#### TASK REQUIREMENTS:
Throughout the entries below, report every line where "hover" is found.
START EXCERPTED RECORDS
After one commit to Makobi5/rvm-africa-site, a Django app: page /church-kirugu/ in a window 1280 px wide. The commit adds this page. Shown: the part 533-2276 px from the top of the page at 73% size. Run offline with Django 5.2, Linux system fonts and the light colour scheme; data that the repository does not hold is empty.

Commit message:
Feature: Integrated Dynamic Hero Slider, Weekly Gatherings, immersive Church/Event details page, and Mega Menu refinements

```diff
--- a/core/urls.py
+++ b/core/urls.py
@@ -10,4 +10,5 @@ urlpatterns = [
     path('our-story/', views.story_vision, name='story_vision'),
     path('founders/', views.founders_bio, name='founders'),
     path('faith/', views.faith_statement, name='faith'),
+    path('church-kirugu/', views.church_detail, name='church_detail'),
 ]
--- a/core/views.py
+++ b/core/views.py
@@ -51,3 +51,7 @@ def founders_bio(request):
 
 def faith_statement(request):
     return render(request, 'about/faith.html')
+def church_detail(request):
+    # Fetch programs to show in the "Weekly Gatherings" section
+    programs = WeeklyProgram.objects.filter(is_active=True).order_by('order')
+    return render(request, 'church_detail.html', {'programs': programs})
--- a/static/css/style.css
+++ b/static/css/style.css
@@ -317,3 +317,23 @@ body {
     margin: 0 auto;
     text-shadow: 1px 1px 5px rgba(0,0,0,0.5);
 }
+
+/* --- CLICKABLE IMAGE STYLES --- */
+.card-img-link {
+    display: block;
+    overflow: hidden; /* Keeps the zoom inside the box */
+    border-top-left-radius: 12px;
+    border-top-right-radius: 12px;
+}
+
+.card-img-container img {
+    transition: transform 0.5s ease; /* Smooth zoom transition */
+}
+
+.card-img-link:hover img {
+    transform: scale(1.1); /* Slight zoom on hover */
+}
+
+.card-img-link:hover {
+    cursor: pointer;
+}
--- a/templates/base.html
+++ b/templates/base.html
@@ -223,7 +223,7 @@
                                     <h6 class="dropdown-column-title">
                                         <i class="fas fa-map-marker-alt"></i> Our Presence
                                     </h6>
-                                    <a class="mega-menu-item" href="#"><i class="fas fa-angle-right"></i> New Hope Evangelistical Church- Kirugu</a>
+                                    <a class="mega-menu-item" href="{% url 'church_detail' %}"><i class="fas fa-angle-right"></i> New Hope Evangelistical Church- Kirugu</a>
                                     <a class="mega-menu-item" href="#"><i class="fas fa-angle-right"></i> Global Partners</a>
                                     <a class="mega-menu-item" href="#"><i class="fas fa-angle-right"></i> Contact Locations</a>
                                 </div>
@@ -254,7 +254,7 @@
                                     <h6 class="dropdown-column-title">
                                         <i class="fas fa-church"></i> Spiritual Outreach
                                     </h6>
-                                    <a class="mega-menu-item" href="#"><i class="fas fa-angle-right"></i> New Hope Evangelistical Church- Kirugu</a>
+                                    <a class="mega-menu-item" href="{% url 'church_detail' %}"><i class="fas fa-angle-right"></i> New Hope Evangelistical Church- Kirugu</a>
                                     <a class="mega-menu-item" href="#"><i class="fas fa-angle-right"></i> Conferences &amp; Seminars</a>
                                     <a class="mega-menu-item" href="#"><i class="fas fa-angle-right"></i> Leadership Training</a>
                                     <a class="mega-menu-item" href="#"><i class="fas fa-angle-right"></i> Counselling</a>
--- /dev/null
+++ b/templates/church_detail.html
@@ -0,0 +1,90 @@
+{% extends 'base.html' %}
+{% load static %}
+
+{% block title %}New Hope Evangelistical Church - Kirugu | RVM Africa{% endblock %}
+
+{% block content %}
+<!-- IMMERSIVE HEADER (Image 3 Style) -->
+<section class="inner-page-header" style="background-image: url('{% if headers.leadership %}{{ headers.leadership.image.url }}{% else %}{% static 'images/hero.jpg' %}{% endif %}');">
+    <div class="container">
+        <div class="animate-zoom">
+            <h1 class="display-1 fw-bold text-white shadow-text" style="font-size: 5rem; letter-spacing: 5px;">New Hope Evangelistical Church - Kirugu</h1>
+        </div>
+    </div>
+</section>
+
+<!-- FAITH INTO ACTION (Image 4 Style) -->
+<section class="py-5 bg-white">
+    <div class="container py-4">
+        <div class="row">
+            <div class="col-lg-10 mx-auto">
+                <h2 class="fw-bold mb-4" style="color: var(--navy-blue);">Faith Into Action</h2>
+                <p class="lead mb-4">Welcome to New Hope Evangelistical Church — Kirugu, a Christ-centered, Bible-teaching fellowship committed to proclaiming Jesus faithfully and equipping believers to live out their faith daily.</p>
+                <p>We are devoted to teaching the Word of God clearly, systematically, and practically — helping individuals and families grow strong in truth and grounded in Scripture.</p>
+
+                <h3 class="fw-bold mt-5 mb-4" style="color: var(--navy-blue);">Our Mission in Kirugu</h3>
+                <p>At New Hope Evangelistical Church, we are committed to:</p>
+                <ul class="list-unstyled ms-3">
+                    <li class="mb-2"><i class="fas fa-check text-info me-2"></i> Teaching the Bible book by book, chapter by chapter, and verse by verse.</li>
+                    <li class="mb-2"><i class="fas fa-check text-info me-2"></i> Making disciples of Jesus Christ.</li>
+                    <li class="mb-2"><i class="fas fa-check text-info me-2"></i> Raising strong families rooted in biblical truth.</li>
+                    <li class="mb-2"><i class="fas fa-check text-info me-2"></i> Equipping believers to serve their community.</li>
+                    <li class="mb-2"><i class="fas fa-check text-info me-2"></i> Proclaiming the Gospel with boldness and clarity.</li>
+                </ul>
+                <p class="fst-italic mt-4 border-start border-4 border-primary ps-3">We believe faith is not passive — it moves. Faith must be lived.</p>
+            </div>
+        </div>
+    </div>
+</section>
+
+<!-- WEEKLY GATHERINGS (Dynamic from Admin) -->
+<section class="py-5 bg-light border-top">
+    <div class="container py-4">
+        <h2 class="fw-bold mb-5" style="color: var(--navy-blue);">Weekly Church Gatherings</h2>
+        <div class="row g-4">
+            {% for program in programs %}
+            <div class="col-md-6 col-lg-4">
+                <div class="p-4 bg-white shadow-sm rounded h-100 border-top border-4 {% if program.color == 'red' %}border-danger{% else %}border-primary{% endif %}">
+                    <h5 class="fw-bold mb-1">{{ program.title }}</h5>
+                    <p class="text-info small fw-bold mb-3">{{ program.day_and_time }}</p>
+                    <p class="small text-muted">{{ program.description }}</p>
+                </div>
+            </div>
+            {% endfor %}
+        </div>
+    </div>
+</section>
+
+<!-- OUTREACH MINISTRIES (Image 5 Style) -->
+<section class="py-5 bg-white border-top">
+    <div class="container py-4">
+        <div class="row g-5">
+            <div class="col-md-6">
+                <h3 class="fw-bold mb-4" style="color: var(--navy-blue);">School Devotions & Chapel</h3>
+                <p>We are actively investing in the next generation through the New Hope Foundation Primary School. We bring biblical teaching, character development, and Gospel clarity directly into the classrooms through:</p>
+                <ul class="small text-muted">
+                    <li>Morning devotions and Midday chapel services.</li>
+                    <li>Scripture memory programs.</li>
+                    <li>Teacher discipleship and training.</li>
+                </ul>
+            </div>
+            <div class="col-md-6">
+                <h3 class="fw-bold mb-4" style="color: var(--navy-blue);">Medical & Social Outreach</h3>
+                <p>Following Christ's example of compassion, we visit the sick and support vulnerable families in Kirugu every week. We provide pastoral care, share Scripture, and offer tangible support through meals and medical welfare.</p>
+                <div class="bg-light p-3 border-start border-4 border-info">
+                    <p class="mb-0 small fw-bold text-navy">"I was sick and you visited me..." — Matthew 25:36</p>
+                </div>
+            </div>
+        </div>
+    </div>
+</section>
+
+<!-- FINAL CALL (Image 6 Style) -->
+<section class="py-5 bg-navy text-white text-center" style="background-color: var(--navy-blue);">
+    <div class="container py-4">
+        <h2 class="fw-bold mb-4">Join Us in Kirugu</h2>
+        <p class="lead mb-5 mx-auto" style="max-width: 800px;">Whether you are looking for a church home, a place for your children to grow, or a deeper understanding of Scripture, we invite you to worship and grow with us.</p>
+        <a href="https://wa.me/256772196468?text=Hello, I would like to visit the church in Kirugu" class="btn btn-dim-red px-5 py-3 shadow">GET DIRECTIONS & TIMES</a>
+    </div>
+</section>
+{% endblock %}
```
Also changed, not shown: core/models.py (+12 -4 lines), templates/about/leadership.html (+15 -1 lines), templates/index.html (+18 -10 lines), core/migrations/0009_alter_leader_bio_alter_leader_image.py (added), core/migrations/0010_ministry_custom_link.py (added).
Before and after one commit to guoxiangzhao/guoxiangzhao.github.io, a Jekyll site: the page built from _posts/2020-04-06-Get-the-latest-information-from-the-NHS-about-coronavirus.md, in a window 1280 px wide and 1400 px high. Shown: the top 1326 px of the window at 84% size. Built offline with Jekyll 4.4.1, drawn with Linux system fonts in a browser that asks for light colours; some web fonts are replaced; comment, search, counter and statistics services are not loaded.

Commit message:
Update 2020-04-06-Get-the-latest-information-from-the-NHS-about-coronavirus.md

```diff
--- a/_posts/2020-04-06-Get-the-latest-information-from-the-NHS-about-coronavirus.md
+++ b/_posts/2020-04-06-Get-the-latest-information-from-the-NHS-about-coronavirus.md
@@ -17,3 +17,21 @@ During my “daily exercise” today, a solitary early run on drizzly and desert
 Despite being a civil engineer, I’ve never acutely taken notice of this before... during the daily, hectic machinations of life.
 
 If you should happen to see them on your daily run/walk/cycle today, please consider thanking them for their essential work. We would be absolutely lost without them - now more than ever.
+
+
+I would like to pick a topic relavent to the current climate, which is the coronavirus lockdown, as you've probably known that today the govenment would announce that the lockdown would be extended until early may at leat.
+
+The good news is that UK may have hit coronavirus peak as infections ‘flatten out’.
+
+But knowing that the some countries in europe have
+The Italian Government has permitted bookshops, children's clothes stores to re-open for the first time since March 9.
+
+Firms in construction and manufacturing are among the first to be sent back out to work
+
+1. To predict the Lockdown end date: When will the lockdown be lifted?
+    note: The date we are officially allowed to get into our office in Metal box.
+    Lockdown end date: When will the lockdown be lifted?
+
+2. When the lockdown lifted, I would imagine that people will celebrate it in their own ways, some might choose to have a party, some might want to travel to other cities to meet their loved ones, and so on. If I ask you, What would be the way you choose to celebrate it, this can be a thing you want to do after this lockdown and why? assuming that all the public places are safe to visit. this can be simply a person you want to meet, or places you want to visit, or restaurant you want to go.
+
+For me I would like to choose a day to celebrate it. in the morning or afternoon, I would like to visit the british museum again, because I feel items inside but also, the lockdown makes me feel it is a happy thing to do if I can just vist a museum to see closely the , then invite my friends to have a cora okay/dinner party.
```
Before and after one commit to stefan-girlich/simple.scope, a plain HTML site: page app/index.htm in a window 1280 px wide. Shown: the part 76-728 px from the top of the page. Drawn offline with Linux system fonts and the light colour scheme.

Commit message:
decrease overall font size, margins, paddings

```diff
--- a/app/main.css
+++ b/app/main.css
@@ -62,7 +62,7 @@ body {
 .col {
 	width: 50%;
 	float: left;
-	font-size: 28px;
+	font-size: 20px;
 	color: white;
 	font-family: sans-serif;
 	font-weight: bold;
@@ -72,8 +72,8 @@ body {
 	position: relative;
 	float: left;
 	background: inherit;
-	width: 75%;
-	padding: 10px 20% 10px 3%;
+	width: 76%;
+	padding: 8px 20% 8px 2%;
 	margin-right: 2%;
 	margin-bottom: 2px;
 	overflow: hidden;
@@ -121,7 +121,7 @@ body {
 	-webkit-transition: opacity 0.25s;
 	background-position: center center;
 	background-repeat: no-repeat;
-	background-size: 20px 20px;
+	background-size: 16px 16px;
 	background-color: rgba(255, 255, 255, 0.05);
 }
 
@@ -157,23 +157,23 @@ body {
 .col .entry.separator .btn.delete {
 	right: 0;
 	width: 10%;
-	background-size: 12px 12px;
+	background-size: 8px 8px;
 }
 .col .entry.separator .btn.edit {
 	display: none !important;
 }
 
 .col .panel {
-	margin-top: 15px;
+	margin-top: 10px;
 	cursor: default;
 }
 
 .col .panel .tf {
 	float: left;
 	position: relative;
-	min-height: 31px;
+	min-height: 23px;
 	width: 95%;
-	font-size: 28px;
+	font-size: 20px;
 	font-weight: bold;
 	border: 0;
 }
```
END EXCERPTED RECORDS
#### REPLY:
+.card-img-link:hover img {
+    transform: scale(1.1); /* Slight zoom on hover */
+.card-img-link:hover {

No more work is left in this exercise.